EXERCISE ▸
Search the records for "sans". Report every line where it occurs.

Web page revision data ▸
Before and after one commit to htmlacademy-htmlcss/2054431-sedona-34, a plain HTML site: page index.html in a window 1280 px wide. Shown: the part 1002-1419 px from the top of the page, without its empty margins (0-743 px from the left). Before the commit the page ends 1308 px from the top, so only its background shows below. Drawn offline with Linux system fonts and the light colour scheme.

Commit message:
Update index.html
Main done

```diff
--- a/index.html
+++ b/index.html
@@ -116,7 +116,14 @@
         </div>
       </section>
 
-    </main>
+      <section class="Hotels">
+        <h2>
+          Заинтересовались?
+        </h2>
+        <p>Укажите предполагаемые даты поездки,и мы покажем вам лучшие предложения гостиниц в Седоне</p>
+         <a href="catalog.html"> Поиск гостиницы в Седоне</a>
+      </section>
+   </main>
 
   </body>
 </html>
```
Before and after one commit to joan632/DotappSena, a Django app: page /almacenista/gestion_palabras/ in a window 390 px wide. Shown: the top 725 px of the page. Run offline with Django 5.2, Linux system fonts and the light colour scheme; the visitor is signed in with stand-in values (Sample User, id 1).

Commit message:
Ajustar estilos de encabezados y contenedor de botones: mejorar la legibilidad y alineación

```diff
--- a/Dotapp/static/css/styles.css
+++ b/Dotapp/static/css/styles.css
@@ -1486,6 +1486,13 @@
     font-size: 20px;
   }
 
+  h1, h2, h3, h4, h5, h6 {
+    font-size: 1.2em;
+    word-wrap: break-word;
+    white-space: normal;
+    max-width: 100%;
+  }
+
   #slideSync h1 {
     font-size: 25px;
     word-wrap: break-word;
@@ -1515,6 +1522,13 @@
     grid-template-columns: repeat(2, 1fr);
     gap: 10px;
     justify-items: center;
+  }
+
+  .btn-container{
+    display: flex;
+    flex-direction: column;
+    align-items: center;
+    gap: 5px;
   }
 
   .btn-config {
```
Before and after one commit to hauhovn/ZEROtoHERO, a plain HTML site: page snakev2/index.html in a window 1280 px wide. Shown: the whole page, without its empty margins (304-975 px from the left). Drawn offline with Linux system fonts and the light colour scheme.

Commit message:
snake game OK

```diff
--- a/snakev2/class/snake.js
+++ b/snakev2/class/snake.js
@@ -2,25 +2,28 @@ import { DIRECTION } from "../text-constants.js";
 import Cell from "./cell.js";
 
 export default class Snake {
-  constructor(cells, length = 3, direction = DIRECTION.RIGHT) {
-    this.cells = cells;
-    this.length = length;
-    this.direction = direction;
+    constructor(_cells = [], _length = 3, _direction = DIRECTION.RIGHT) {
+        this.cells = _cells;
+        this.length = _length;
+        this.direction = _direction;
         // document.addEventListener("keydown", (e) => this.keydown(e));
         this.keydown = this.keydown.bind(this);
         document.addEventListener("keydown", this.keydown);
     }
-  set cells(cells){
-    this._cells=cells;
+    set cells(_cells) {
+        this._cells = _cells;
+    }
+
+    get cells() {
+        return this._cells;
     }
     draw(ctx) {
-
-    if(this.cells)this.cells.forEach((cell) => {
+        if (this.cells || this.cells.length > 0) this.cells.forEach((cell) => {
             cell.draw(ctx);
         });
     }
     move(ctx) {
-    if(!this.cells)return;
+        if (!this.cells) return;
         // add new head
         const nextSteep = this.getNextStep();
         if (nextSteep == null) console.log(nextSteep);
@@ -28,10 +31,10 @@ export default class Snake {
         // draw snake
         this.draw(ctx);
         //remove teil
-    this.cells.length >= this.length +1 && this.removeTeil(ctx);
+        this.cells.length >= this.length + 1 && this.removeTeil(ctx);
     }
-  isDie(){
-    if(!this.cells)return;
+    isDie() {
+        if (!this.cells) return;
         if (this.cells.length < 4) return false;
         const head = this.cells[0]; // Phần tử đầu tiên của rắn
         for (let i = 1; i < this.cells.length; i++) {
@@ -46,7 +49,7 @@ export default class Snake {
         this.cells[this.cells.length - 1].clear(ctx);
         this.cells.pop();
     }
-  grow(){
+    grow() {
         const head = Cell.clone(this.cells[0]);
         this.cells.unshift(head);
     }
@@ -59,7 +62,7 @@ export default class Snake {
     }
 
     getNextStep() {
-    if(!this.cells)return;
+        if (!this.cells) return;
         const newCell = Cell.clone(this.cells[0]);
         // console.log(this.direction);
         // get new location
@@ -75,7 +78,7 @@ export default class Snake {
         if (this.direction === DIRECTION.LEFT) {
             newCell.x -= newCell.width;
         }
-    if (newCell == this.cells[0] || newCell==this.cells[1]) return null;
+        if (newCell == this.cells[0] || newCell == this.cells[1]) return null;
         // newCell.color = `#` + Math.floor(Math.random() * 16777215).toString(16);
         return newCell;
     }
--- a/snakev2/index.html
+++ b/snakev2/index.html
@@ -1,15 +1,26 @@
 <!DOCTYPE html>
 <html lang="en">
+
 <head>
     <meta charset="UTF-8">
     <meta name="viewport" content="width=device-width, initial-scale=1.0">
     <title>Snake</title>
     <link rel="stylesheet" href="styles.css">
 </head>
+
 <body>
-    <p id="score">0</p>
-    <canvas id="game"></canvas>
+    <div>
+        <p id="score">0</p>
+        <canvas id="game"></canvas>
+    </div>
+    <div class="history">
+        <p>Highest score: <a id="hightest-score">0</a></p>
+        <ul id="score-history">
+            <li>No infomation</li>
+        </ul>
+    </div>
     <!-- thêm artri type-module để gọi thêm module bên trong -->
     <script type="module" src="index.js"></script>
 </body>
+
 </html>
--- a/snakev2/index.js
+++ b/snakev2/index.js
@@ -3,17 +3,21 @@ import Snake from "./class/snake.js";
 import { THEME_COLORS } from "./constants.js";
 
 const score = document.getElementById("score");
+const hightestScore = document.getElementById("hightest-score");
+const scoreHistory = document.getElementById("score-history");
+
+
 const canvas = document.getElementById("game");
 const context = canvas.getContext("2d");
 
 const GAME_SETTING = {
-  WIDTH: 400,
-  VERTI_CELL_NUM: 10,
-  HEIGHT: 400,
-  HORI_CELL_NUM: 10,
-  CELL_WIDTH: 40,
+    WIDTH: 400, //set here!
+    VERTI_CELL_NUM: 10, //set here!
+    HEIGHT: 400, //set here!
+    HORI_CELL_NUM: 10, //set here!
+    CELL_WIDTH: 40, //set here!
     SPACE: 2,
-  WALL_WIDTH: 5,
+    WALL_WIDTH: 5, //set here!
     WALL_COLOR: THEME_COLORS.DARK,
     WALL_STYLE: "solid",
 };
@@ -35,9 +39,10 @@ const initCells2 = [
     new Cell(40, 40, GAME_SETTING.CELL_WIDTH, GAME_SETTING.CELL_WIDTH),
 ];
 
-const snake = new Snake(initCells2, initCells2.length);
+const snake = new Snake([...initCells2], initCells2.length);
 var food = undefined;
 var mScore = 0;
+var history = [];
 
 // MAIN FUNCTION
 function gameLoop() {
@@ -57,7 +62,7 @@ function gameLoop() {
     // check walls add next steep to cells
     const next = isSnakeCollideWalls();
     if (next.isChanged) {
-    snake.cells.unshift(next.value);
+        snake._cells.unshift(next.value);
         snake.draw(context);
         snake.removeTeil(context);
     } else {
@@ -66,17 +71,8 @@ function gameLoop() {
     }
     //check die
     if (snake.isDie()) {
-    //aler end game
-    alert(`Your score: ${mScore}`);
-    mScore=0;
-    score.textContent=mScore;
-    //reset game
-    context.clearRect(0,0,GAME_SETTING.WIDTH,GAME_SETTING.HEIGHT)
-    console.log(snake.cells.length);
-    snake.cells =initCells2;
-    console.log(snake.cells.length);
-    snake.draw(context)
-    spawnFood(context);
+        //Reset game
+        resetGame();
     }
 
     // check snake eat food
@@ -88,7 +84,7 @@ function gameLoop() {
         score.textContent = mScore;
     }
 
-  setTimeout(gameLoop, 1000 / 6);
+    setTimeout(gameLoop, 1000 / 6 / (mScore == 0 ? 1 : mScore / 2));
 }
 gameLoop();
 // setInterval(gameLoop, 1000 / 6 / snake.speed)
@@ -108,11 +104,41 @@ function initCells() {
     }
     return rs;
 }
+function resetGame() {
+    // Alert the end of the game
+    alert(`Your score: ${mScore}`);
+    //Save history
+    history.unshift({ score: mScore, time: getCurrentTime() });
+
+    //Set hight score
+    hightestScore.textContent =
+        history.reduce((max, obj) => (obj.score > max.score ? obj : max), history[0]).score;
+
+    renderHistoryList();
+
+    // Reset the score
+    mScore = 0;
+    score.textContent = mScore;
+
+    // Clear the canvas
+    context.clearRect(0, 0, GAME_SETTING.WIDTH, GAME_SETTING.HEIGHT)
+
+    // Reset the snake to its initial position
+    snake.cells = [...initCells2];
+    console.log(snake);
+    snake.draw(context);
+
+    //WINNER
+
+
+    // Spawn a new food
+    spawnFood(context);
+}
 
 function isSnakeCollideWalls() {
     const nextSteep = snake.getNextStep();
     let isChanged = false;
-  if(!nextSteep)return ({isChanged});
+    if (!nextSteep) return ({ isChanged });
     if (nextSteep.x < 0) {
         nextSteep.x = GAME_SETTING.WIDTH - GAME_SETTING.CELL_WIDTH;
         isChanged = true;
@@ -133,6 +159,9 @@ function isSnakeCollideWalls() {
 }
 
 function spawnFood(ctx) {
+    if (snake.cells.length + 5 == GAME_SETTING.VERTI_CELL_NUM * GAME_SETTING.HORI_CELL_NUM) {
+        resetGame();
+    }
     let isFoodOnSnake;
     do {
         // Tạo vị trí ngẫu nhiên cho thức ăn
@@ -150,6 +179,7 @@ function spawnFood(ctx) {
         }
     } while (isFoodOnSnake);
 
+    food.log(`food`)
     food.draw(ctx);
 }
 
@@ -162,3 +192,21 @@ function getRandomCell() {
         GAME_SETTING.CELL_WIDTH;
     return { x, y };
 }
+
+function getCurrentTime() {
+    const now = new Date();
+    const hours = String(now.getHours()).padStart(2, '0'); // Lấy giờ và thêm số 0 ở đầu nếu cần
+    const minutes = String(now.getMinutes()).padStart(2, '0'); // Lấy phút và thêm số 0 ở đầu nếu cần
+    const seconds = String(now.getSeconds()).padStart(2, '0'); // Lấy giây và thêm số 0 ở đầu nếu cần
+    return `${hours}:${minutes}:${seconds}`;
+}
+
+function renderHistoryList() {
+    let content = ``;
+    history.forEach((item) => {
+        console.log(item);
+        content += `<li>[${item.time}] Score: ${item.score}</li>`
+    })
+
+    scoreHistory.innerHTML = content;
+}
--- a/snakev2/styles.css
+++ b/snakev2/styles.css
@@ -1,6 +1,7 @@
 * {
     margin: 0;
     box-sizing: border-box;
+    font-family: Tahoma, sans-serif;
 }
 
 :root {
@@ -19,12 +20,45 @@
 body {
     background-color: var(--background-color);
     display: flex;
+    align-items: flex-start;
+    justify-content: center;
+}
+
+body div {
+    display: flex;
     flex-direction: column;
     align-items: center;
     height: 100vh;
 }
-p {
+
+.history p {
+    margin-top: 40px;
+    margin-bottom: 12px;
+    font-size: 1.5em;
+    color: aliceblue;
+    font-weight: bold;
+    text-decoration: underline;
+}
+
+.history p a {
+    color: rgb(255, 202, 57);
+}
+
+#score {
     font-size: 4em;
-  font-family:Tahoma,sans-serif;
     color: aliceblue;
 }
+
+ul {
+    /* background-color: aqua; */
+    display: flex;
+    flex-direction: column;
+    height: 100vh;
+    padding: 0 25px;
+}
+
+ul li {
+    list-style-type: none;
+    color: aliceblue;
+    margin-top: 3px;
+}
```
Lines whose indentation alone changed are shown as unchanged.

FINISHED TASK ▸
+    font-family: Tahoma, sans-serif;
-  font-family:Tahoma,sans-serif;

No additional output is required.